Drone-based Planting Can Reduce Time, Costs of Reforestation

Although mining activity is often associated with deforestation, by some estimations it’s a lesser contributor to the problem – accounting for about 7% of forest losses and degradation – than commercial and subsistence agriculture (73%) and urban expansion and infrastructure (10%). Nevertheless, while mining’s direct impact on forests is often limited, its indirect and cumulative impacts can be significant, according to a paper* published by Chatham House, a UK-based policy institute.

For example, mining’s direct impact includes land-use change at mine sites, and downstream pollution and environmental damage. The sector’s indirect and cumulative impacts can be more significant, including those associated with the development of road, rail and port infrastructure for transport and export of minerals, and the impacts associated with inflows of workers and other economic activities such as logging as infrastructure opens forests up.

The paper explores the impacts of large-scale mining on forests, against the backdrop of rising demand anticipated for many mineral commodities. The study assumes that alongside the depletion of accessible reserves and declining ore grades across the sector, mining is likely to push further into forest landscapes, increasing the risk of deforestation and forest degradation. It expands upon the key themes of a research workshop which was held at Chatham House in May 2019.

Apart from the increased scrutiny and pressure that the industry is likely to receive as competition for natural resources such as water, timber and farmland heightens, reforestation of mine lands presents the prospect of another method to indirectly cut GHG emissions from mining – in this case, even long after mining ceases. Simply put, trees sequester CO2 and store carbon in biomass. Mining companies can integrate reforestation into their ESG strategies, provided the price is right.

A French climate-tech startup company has focused its efforts on developing what it claims is a unique solution for large-scale reforestation of degraded ecosystems, using drones. Instead of simply planning a monoculture reforestation for a tract of land, MORFO says it conducts a detailed analysis of the soils and the surrounding biodiversity in order to recreate viable forests which it will monitor for years to ensure sustainability and vigor.

MORFO says one of its specially equipped drones can reforest up to 50 hectares per day using seed encapsulation technology – 50 times more than traditional reforestation methods, according to the company, which says it has successfully carried out projects in Gabon (in collaboration with the mining and metallurgical group ERAMET), French Guiana and Brazil.

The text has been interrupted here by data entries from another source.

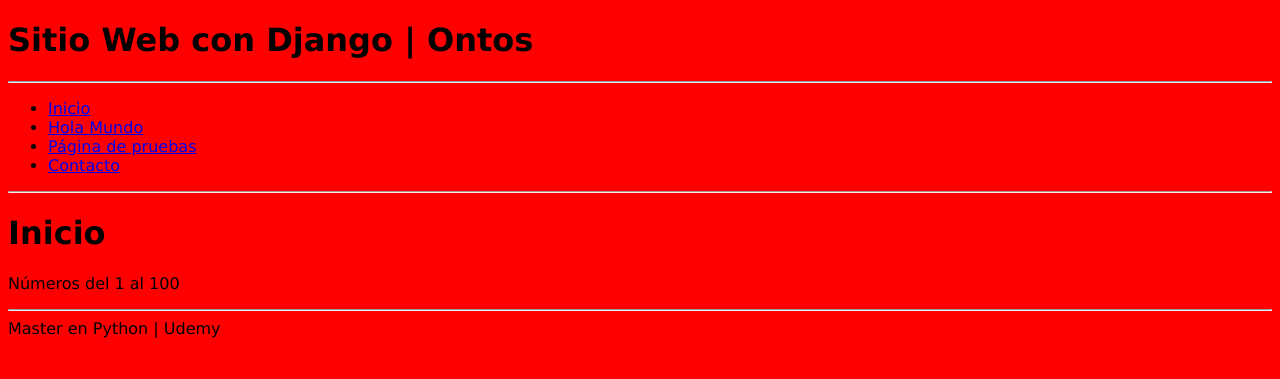
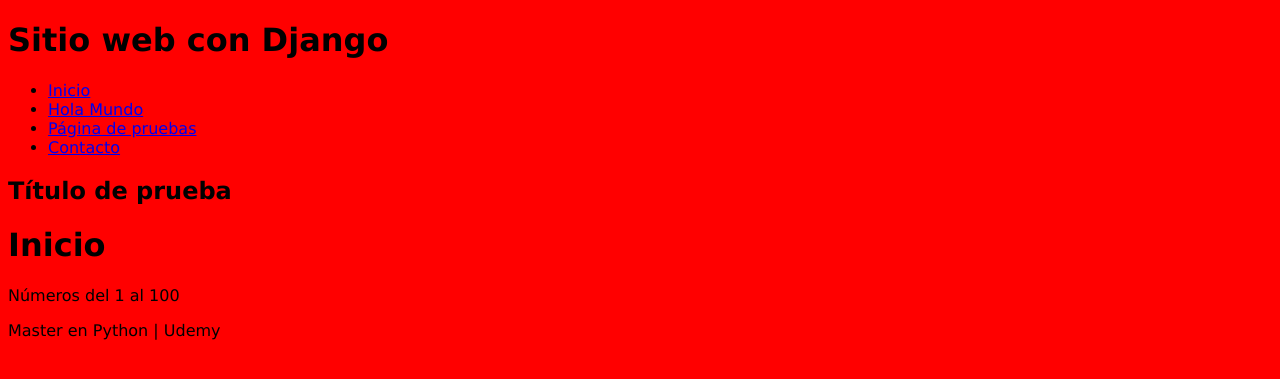
Before and after one commit to Ontos-2021/django_udemy, a Django app: page / in a window 1280 px wide. Shown: the top 379 px of the page. Run offline with Django 3.2, Linux system fonts and the light colour scheme.

Commit message:
Estructura HTML5 mejorada

```diff
--- a/miapp/templates/layout.html
+++ b/miapp/templates/layout.html
@@ -11,8 +11,15 @@
     <link rel="stylesheet" type="text/css" href="{% static "css/styles.css" %}">
 </head>
 <body>
-    <h1> Sitio Web con Django | Ontos</h1>
-    <hr/>
+
+    <!-- Cabecera de la página-->
+    <header>
+        <div id="logotipo">
+            <!-- Logo Django-->
+            <h1>Sitio web con Django</h1>
+        </div>
+    </header>
+    <nav>
         <ul>
             <li>
                 <a href="/inicio">Inicio</a>
@@ -27,16 +34,19 @@
                 <a href="/contacto-dos">Contacto</a>
             </li>
         </ul>
-    <hr/>
+    </nav>
+
     <div id="content">
+        <h2 class="title">Título de prueba</h2>
         {% block content %}
             <strong>Contenido por default</strong>
             <!-- Código que viene de los templates -->
         {% endblock %}
     </div>
-    <hr/>
+
     <footer>
         Master en Python | Udemy
     </footer>
+
 </body>
 </html>
```
Lines whose indentation alone changed are shown as unchanged.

The company points out that in its reforestation strategy, humans and drones are complementary. In general, drones are:
• More efficient – They can plant between 20 and 100 times faster than humans. A single drone can treat up to 50 hectares per day and plant 180 bolls (seed capsules) per minute.
• Cost savers – They can be as much as five times cheaper, because of their speed of planting, but also because planting by drone avoids the need for a plant nursery.
• Safer – They are able to access areas that pose high risk for human activity; e.g., in rugged or extremely remote terrain.

However, MORFO explains that at each stage of a project – analysis of the terrain, choice of seeds, planting, monitoring of evolution – human intervention remains crucial. The company uses scientists, employed by MORFO or by partner laboratories and universities, as well as technicians, agronomy experts, drone operators and seed specialists. The company says it also collaborates with members of local entities associated with a project who assist in preparation and, depending on the project, may conduct some replanting in a traditional way. The capsules carried by the drones have several advantages over conventional direct seeding, according to the company:
• They offer a growing medium with optimal humidity and biological richness for the plant.
• Their physical structure is resistant to impact when dropped, resulting in adequate burial in the soil to initiate the vegetation cycle.
• They allow a storage period compatible with the planting seasons in different regions of the world.

MORFO says basic components of its capsules are sourced locally to support local economic networks and avoid risk of ecosystem disruption due to the implantation of exogenous plants.

As featured in Womp 2023 Vol 03 - www.womp-int.com